■ **WORK ORDER**: Reproduce the entire listing exactly. Leave the pictures out.

[PROVIDED DATA — start]

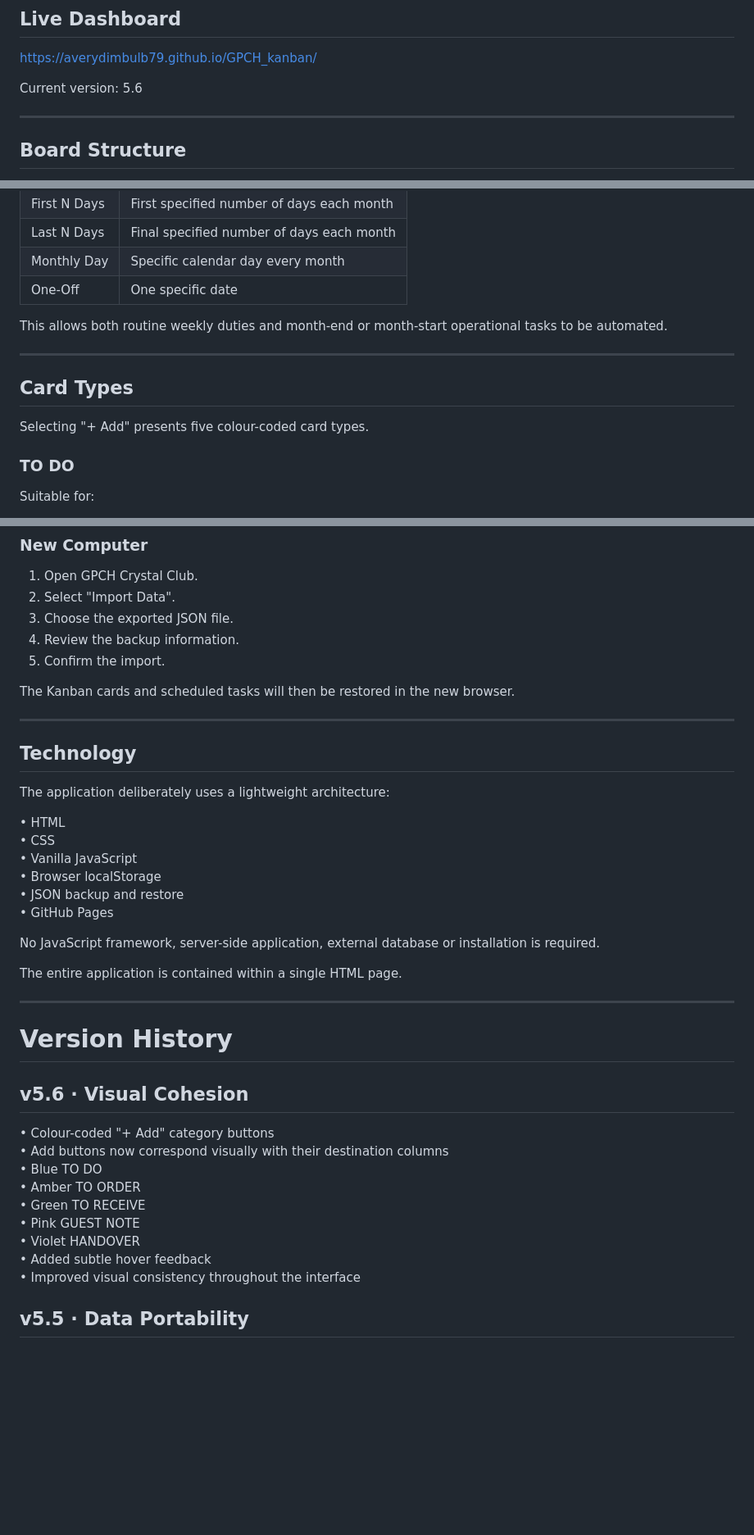
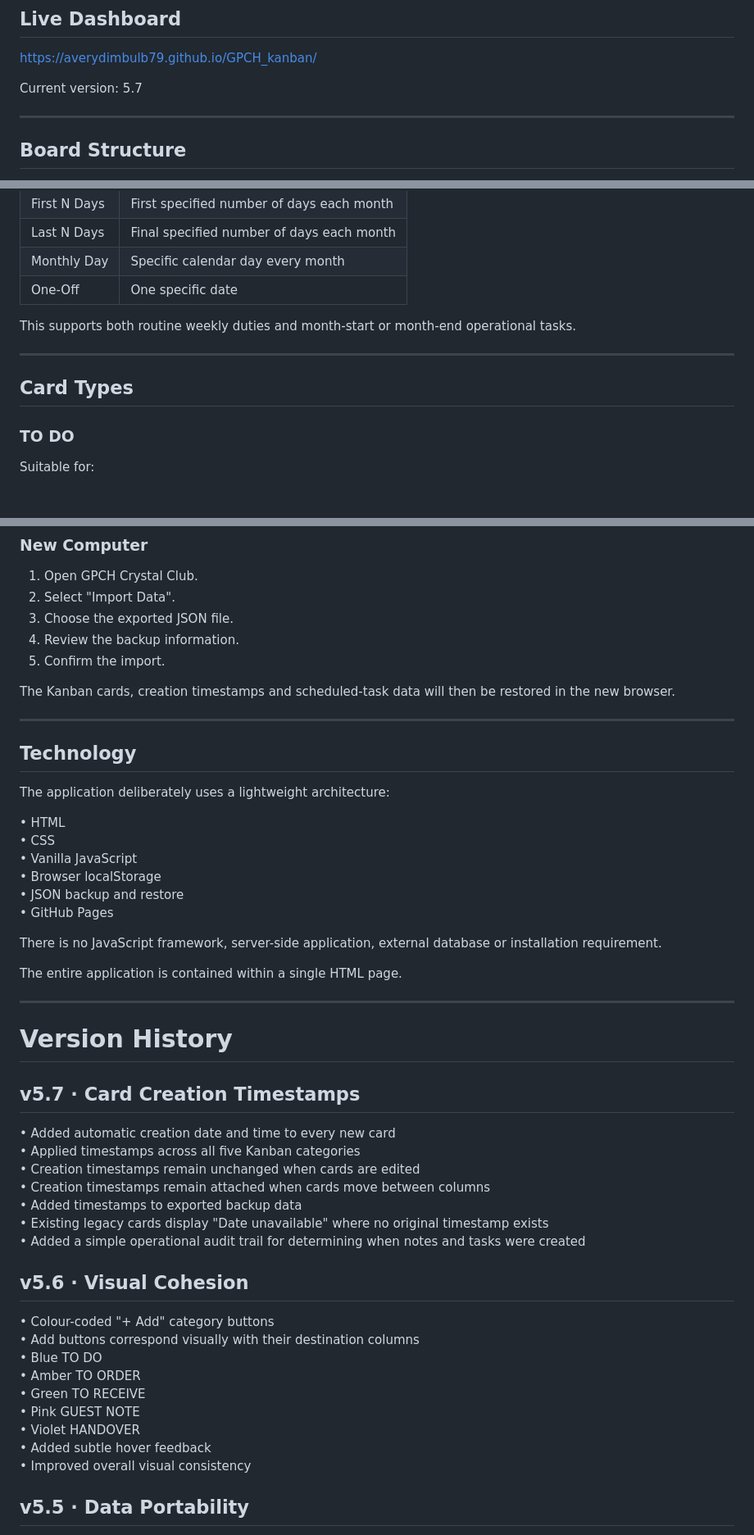
Before and after one commit to Averydimbulb79/GPCH_kanban, a Markdown page: README.md, 3 parts joined by grey strips. Shown at 82% size. GitHub-like rendering; blank space fills up the shorter version.

```diff
--- a/README.md
+++ b/README.md
@@ -8,7 +8,7 @@ The dashboard brings daily tasks, ordering, receiving, guest notes, shift handov
 
 https://averydimbulb79.github.io/GPCH_kanban/
 
-Current version: 5.6
+Current version: 5.7
 
 ---
 
@@ -81,13 +107,11 @@ Each scheduled task can include:
 | Monthly Day | Specific calendar day every month |
 | One-Off | One specific date |
 
-This allows both routine weekly duties and month-end or month-start operational tasks to be automated.
+This supports both routine weekly duties and month-start or month-end operational tasks.
 
 ---
 
 ## Card Types
-
-Selecting "+ Add" presents five colour-coded card types.
 
 ### TO DO
 
@@ -257,7 +282,7 @@ This provides a recovery point if the wrong backup is imported.
 4. Review the backup information.
 5. Confirm the import.
 
-The Kanban cards and scheduled tasks will then be restored in the new browser.
+The Kanban cards, creation timestamps and scheduled-task data will then be restored in the new browser.
 
 ---
 
@@ -272,7 +297,7 @@ The application deliberately uses a lightweight architecture:
 • JSON backup and restore
 • GitHub Pages
 
-No JavaScript framework, server-side application, external database or installation is required.
+There is no JavaScript framework, server-side application, external database or installation requirement.
 
 The entire application is contained within a single HTML page.
 
@@ -280,17 +305,27 @@ The entire application is contained within a single HTML page.
 
 # Version History
 
+## v5.7 · Card Creation Timestamps
+
+• Added automatic creation date and time to every new card
+• Applied timestamps across all five Kanban categories
+• Creation timestamps remain unchanged when cards are edited
+• Creation timestamps remain attached when cards move between columns
+• Added timestamps to exported backup data
+• Existing legacy cards display "Date unavailable" where no original timestamp exists
+• Added a simple operational audit trail for determining when notes and tasks were created
+
 ## v5.6 · Visual Cohesion
 
 • Colour-coded "+ Add" category buttons
-• Add buttons now correspond visually with their destination columns
+• Add buttons correspond visually with their destination columns
 • Blue TO DO
 • Amber TO ORDER
 • Green TO RECEIVE
 • Pink GUEST NOTE
 • Violet HANDOVER
 • Added subtle hover feedback
-• Improved visual consistency throughout the interface
+• Improved overall visual consistency
 
 ## v5.5 · Data Portability
 
```
Also changed, not shown: other parts of README.md (+37 -10 lines).
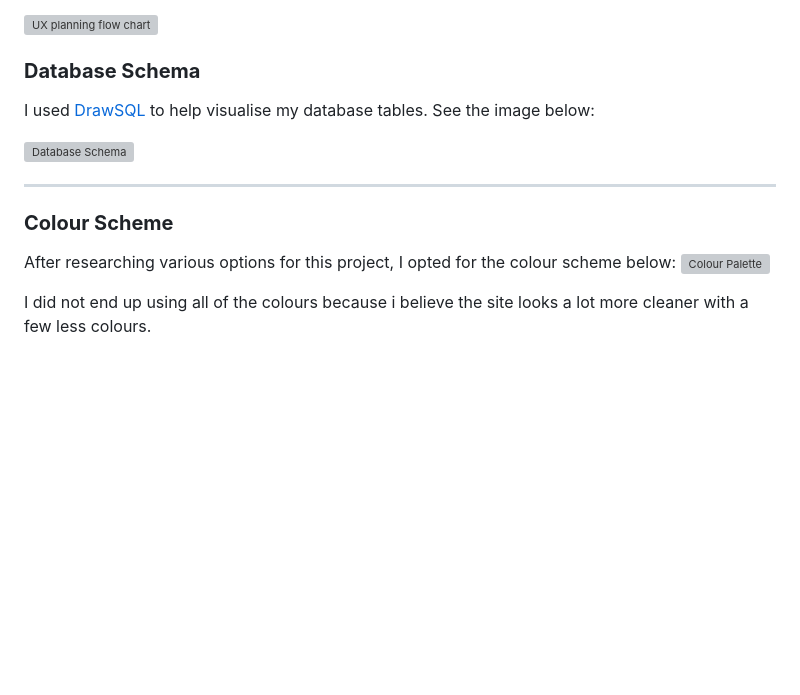
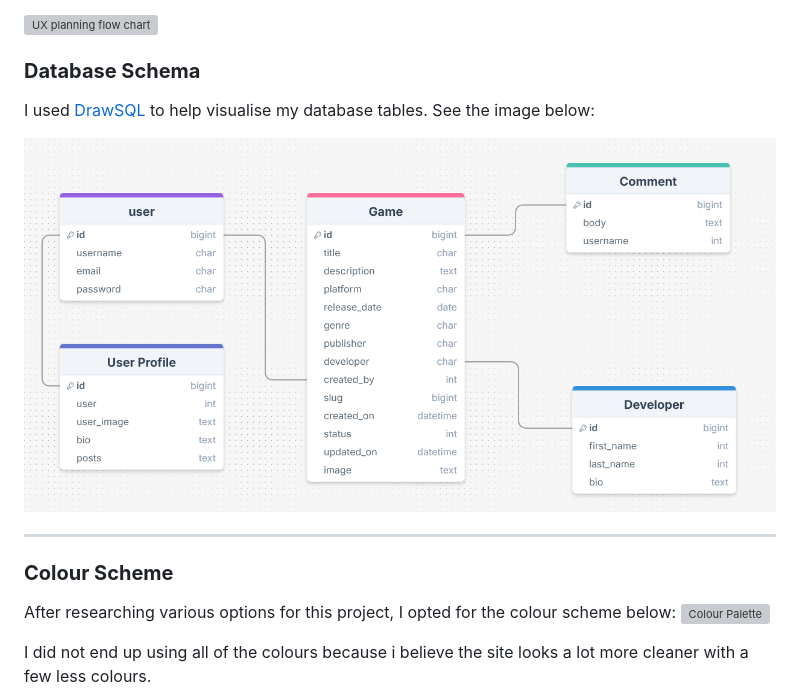
Before and after one commit to ryan-a-davis365/game-talk, a Markdown page: README.md, the part around the change. Rendered like a GitHub page; pictures changed too: docs/images/database-schema.png (added); blank space fills up the shorter version; grey boxes are pictures that could not be loaded.

Commit message:
fix: another fix to image not being displayed on readme

```diff
--- a/README.md
+++ b/README.md
@@ -175,13 +175,15 @@ In order to help me visualise the basic logic of how the site will work and for
 ![UX planning flow chart](docs/images/game-talk-flowchart.png)
 
 ### **Database Schema**
+
 I used [DrawSQL](https://drawsql.app/) to help visualise my database tables. See the image below:
 
-![Database Schema](docs/images/drawsql-diagram.png)
+![Database Schema](docs/images/database-schema.png)
 
 <hr>
 
 ### **Colour Scheme**
+
 After researching various options for this project, I opted for the colour scheme below:
 ![Colour Palette](docs/images/colour-pallette.png)
 
```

[PROVIDED DATA — finish]

■ **EXERCISE ANSWER**:
Before and after one commit to Averydimbulb79/GPCH_kanban, a Markdown page: README.md, 3 parts joined by grey strips. Shown at 82% size. GitHub-like rendering; blank space fills up the shorter version.

```diff
--- a/README.md
+++ b/README.md
@@ -8,7 +8,7 @@ The dashboard brings daily tasks, ordering, receiving, guest notes, shift handov
 
 https://averydimbulb79.github.io/GPCH_kanban/
 
-Current version: 5.6
+Current version: 5.7
 
 ---
 
@@ -81,13 +107,11 @@ Each scheduled task can include:
 | Monthly Day | Specific calendar day every month |
 | One-Off | One specific date |
 
-This allows both routine weekly duties and month-end or month-start operational tasks to be automated.
+This supports both routine weekly duties and month-start or month-end operational tasks.
 
 ---
 
 ## Card Types
-
-Selecting "+ Add" presents five colour-coded card types.
 
 ### TO DO
 
@@ -257,7 +282,7 @@ This provides a recovery point if the wrong backup is imported.
 4. Review the backup information.
 5. Confirm the import.
 
-The Kanban cards and scheduled tasks will then be restored in the new browser.
+The Kanban cards, creation timestamps and scheduled-task data will then be restored in the new browser.
 
 ---
 
@@ -272,7 +297,7 @@ The application deliberately uses a lightweight architecture:
 • JSON backup and restore
 • GitHub Pages
 
-No JavaScript framework, server-side application, external database or installation is required.
+There is no JavaScript framework, server-side application, external database or installation requirement.
 
 The entire application is contained within a single HTML page.
 
@@ -280,17 +305,27 @@ The entire application is contained within a single HTML page.
 
 # Version History
 
+## v5.7 · Card Creation Timestamps
+
+• Added automatic creation date and time to every new card
+• Applied timestamps across all five Kanban categories
+• Creation timestamps remain unchanged when cards are edited
+• Creation timestamps remain attached when cards move between columns
+• Added timestamps to exported backup data
+• Existing legacy cards display "Date unavailable" where no original timestamp exists
+• Added a simple operational audit trail for determining when notes and tasks were created
+
 ## v5.6 · Visual Cohesion
 
 • Colour-coded "+ Add" category buttons
-• Add buttons now correspond visually with their destination columns
+• Add buttons correspond visually with their destination columns
 • Blue TO DO
 • Amber TO ORDER
 • Green TO RECEIVE
 • Pink GUEST NOTE
 • Violet HANDOVER
 • Added subtle hover feedback
-• Improved visual consistency throughout the interface
+• Improved overall visual consistency
 
 ## v5.5 · Data Portability
 
```
Also changed, not shown: other parts of README.md (+37 -10 lines).
Before and after one commit to ryan-a-davis365/game-talk, a Markdown page: README.md, the part around the change. Rendered like a GitHub page; pictures changed too: docs/images/database-schema.png (added); blank space fills up the shorter version; grey boxes are pictures that could not be loaded.

Commit message:
fix: another fix to image not being displayed on readme

```diff
--- a/README.md
+++ b/README.md
@@ -175,13 +175,15 @@ In order to help me visualise the basic logic of how the site will work and for
 ![UX planning flow chart](docs/images/game-talk-flowchart.png)
 
 ### **Database Schema**
+
 I used [DrawSQL](https://drawsql.app/) to help visualise my database tables. See the image below:
 
-![Database Schema](docs/images/drawsql-diagram.png)
+![Database Schema](docs/images/database-schema.png)
 
 <hr>
 
 ### **Colour Scheme**
+
 After researching various options for this project, I opted for the colour scheme below:
 ![Colour Palette](docs/images/colour-pallette.png)
 
```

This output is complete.